__Given data__:
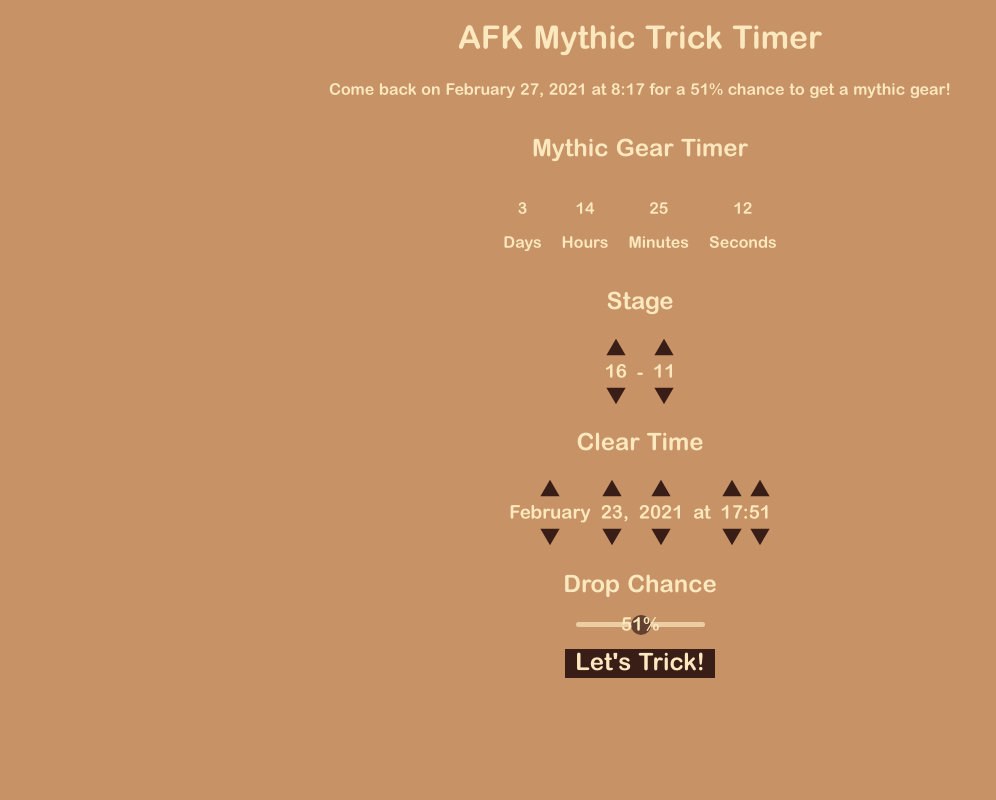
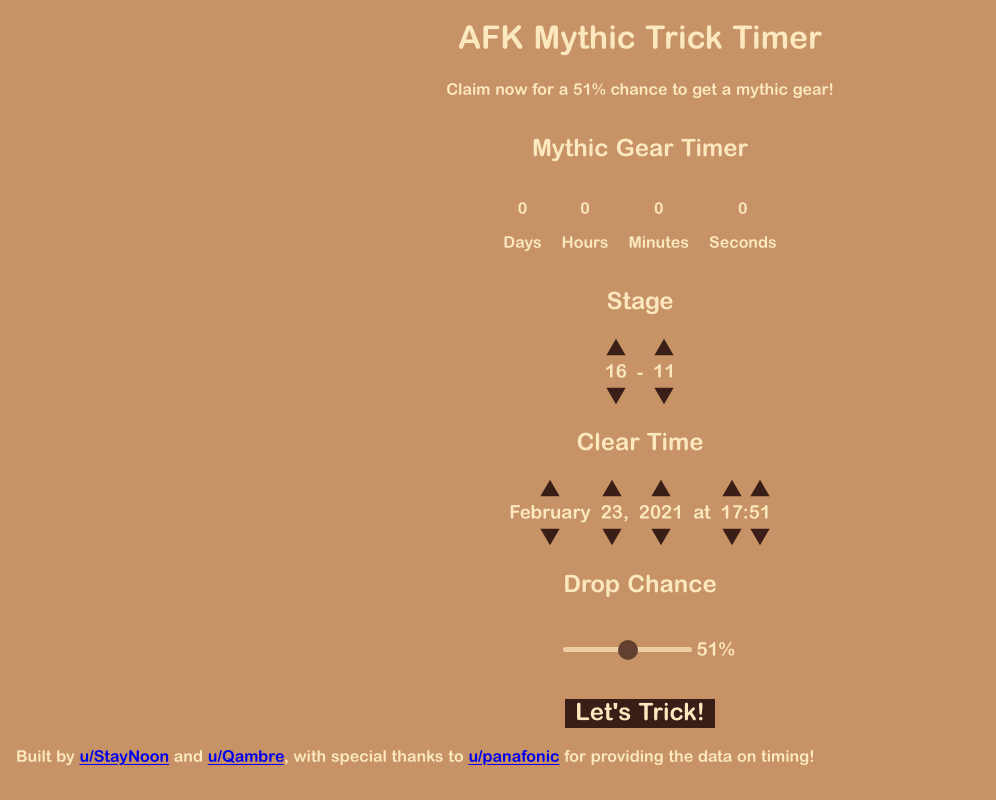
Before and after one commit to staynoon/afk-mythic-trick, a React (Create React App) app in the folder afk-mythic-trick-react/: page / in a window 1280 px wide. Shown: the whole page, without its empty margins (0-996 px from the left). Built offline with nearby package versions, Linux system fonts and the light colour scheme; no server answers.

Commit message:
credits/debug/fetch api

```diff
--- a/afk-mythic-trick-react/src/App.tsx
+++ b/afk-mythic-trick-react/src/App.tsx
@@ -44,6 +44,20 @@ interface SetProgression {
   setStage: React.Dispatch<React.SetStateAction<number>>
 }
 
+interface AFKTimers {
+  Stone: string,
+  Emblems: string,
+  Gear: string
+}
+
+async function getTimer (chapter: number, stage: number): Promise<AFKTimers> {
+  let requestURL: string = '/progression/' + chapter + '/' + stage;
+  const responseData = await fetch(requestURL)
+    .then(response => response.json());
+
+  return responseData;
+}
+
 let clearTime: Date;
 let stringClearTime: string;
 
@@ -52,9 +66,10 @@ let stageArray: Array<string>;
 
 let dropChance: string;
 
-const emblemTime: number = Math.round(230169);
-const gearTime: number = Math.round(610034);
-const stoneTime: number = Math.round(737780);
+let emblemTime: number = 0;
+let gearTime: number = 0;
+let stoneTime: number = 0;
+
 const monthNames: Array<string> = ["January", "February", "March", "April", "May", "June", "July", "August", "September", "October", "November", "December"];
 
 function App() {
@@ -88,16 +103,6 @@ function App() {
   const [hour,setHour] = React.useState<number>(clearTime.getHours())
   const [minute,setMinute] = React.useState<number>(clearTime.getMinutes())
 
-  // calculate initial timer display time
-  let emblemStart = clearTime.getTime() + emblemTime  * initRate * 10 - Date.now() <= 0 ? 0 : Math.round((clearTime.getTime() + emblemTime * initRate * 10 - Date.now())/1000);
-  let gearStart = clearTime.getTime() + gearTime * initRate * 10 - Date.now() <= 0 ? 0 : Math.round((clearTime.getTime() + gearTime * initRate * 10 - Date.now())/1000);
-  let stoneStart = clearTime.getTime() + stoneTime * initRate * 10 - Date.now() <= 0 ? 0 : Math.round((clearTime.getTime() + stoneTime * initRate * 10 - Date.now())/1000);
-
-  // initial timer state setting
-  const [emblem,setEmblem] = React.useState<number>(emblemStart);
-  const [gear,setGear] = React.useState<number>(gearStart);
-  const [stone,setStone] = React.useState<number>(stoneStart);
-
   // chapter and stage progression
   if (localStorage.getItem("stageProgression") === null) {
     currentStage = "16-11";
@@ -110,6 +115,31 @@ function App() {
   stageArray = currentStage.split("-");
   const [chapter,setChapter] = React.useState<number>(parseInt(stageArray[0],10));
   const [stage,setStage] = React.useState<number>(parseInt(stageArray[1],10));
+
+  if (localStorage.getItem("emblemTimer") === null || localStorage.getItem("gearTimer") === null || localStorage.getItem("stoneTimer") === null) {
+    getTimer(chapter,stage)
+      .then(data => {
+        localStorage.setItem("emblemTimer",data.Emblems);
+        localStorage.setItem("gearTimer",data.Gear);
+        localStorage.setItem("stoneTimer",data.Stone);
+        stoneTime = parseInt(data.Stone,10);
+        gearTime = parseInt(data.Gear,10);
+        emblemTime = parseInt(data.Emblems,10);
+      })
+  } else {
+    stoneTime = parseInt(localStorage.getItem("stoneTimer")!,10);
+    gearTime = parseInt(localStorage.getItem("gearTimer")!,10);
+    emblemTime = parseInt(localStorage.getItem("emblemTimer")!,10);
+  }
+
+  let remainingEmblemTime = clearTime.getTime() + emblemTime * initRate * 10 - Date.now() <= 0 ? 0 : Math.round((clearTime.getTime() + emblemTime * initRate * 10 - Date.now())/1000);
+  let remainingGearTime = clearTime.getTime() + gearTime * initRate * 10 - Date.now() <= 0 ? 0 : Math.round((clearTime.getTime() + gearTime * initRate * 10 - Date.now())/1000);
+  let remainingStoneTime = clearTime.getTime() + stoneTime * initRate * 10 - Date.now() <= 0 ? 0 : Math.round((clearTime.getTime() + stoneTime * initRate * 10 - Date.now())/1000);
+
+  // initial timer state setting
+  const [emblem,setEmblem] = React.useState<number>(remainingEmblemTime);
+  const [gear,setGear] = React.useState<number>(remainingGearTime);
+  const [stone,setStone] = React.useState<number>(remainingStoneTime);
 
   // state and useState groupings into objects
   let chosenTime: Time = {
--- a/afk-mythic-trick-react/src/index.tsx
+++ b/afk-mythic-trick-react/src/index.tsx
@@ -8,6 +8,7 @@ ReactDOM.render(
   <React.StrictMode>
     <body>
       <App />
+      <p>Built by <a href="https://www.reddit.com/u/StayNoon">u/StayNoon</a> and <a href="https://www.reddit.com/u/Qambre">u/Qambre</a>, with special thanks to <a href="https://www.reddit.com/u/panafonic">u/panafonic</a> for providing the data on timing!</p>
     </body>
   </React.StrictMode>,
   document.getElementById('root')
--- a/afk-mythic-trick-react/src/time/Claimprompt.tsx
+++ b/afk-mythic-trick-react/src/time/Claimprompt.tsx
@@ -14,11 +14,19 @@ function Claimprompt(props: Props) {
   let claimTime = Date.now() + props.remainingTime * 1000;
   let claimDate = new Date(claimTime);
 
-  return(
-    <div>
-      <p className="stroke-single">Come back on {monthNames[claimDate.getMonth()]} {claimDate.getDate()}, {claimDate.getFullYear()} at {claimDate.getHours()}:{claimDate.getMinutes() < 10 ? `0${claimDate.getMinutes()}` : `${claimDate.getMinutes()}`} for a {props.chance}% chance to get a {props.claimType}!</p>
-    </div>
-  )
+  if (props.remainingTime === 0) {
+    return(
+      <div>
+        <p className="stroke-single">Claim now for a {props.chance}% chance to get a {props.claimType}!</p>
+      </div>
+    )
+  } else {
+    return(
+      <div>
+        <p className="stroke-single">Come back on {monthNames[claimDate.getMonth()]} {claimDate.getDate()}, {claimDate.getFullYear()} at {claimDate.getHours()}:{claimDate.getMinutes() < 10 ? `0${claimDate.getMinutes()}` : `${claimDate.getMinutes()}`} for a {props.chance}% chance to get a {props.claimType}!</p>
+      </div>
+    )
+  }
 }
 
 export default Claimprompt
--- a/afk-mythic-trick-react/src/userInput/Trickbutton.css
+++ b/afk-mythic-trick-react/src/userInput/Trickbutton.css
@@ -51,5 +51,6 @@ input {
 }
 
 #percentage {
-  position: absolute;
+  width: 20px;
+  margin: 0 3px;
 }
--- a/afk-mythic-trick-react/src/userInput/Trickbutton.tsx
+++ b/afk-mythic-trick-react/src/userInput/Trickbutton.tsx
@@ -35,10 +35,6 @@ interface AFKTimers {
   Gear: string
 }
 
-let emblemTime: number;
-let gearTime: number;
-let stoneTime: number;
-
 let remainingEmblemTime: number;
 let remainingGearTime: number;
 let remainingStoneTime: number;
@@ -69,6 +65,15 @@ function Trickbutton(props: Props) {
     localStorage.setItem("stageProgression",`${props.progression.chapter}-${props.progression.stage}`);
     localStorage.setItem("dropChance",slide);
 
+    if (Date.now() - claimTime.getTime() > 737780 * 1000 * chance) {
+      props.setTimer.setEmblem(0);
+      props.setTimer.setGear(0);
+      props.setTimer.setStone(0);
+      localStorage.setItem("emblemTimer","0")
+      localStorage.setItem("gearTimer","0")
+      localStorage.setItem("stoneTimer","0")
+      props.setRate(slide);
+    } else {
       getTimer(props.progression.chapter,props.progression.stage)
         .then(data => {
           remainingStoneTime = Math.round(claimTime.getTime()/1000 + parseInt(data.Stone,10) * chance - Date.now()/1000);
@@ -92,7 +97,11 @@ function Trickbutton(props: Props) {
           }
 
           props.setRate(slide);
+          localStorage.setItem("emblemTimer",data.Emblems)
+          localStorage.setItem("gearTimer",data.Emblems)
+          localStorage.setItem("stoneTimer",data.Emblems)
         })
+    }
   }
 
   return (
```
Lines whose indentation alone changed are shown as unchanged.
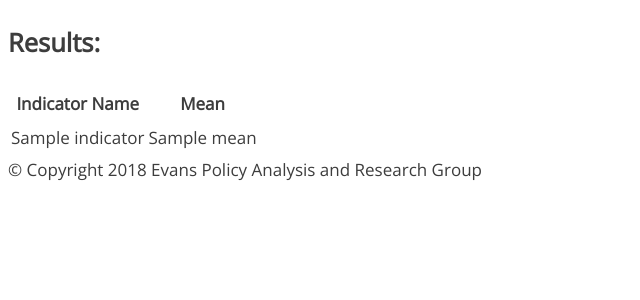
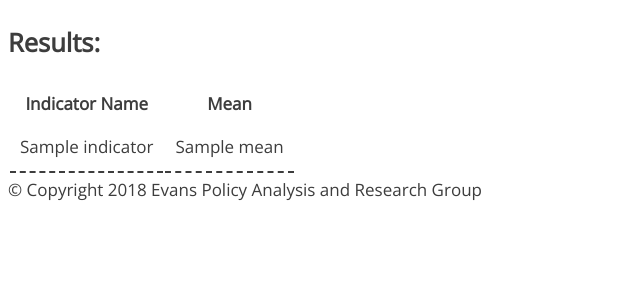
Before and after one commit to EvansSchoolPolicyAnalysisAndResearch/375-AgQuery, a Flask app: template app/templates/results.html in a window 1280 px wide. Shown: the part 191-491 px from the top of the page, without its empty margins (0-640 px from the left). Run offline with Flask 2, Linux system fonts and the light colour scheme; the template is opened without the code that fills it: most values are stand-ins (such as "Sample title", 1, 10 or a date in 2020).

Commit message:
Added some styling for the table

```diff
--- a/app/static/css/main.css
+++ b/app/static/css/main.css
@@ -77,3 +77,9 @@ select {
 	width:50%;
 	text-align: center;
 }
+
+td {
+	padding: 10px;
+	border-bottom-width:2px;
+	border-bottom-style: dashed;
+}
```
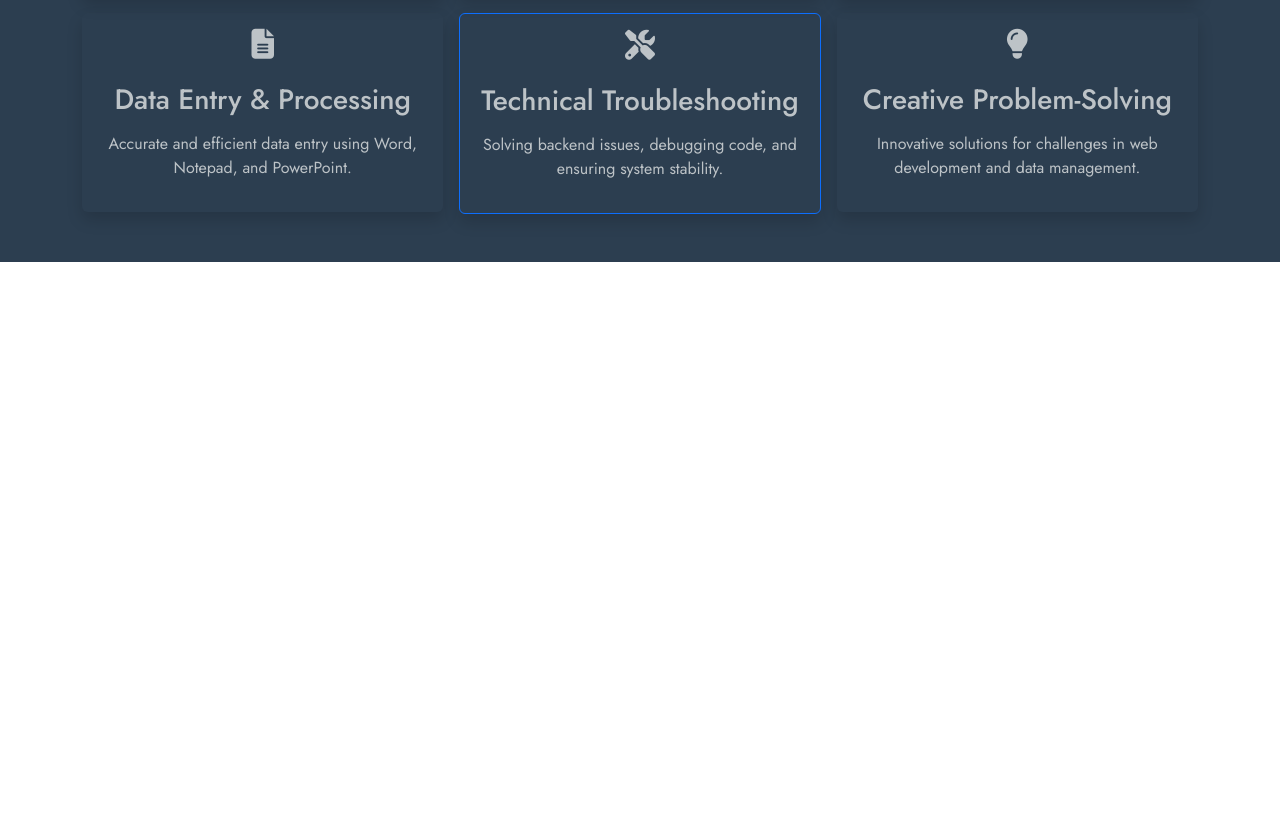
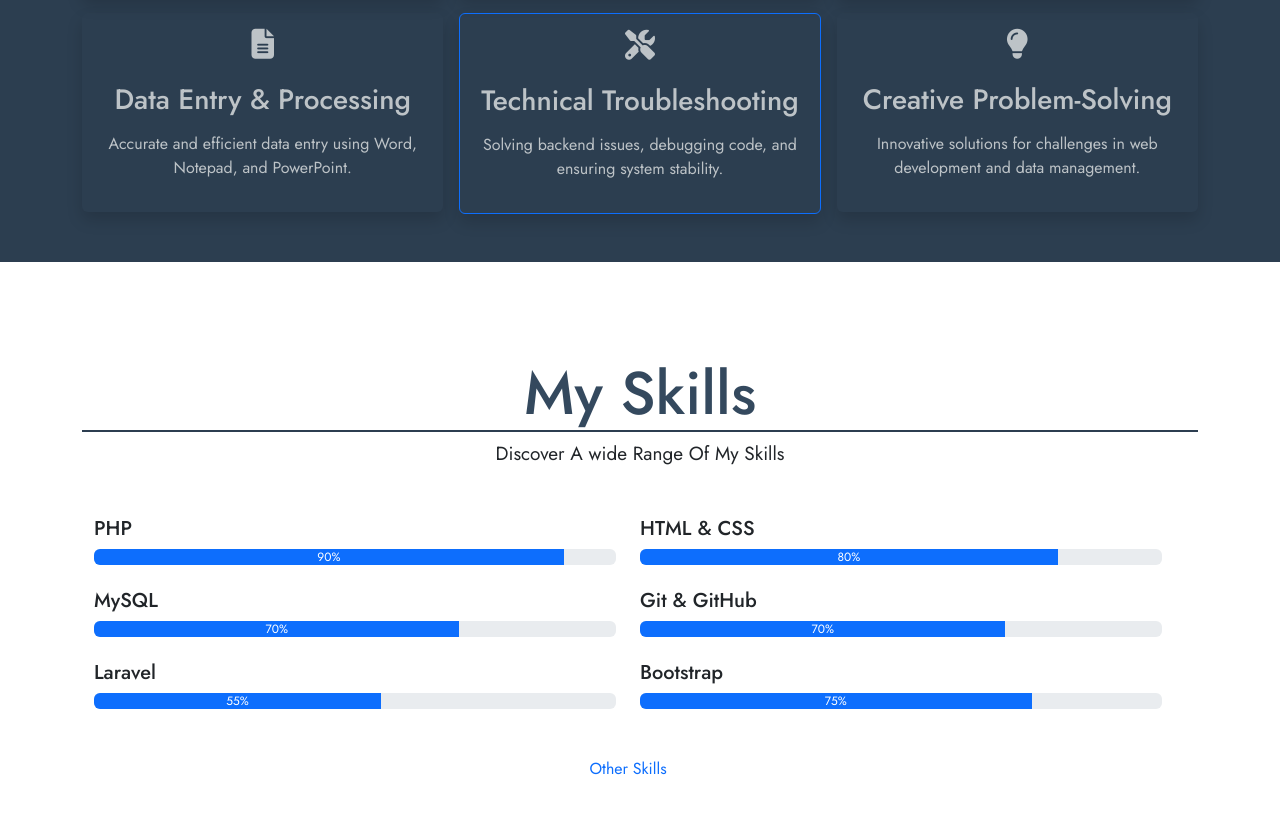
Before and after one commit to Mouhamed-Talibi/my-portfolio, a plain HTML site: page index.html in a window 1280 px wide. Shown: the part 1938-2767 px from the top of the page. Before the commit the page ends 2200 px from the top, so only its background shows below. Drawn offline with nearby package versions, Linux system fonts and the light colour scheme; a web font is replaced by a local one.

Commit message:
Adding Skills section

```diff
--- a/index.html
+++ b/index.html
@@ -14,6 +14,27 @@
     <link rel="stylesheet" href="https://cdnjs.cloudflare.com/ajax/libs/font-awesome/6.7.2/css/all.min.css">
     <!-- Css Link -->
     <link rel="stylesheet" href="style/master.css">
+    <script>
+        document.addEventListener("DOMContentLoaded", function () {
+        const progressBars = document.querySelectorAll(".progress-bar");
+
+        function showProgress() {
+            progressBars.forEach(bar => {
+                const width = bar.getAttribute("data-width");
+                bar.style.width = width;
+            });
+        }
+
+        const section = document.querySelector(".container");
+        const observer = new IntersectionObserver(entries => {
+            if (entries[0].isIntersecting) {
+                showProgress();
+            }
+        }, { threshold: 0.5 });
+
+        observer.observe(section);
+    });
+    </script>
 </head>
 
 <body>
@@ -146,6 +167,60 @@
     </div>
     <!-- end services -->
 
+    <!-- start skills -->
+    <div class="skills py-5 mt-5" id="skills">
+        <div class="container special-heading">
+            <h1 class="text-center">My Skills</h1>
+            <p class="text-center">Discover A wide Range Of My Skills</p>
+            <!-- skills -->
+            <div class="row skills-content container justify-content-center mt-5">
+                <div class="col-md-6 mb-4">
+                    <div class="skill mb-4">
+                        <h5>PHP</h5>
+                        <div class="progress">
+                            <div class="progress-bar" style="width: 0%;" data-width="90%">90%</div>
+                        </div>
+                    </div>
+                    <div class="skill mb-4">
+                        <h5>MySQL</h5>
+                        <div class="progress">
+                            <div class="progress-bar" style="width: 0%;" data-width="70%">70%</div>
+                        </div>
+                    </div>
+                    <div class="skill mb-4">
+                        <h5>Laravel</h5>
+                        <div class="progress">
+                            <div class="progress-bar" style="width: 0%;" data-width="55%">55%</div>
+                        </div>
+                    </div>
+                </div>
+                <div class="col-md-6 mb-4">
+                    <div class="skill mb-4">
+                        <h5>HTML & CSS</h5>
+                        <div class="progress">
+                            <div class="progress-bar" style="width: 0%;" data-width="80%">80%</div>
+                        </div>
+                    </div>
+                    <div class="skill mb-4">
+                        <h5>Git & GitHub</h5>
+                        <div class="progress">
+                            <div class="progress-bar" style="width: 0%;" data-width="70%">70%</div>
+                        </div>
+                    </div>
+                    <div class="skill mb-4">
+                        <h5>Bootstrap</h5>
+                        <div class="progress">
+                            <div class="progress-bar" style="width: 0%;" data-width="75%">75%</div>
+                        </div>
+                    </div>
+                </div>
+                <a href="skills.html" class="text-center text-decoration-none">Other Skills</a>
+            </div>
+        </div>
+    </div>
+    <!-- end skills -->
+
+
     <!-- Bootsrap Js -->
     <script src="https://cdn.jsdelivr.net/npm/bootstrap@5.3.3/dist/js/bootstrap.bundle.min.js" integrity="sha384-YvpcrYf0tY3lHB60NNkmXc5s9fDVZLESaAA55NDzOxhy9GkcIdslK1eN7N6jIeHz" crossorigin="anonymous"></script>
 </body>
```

__Work task__: Which lines in the records above contain the string "setStone"? Copy each one.

__Written solution__:
-  const [stone,setStone] = React.useState<number>(stoneStart);
+  const [stone,setStone] = React.useState<number>(remainingStoneTime);
+      props.setTimer.setStone(0);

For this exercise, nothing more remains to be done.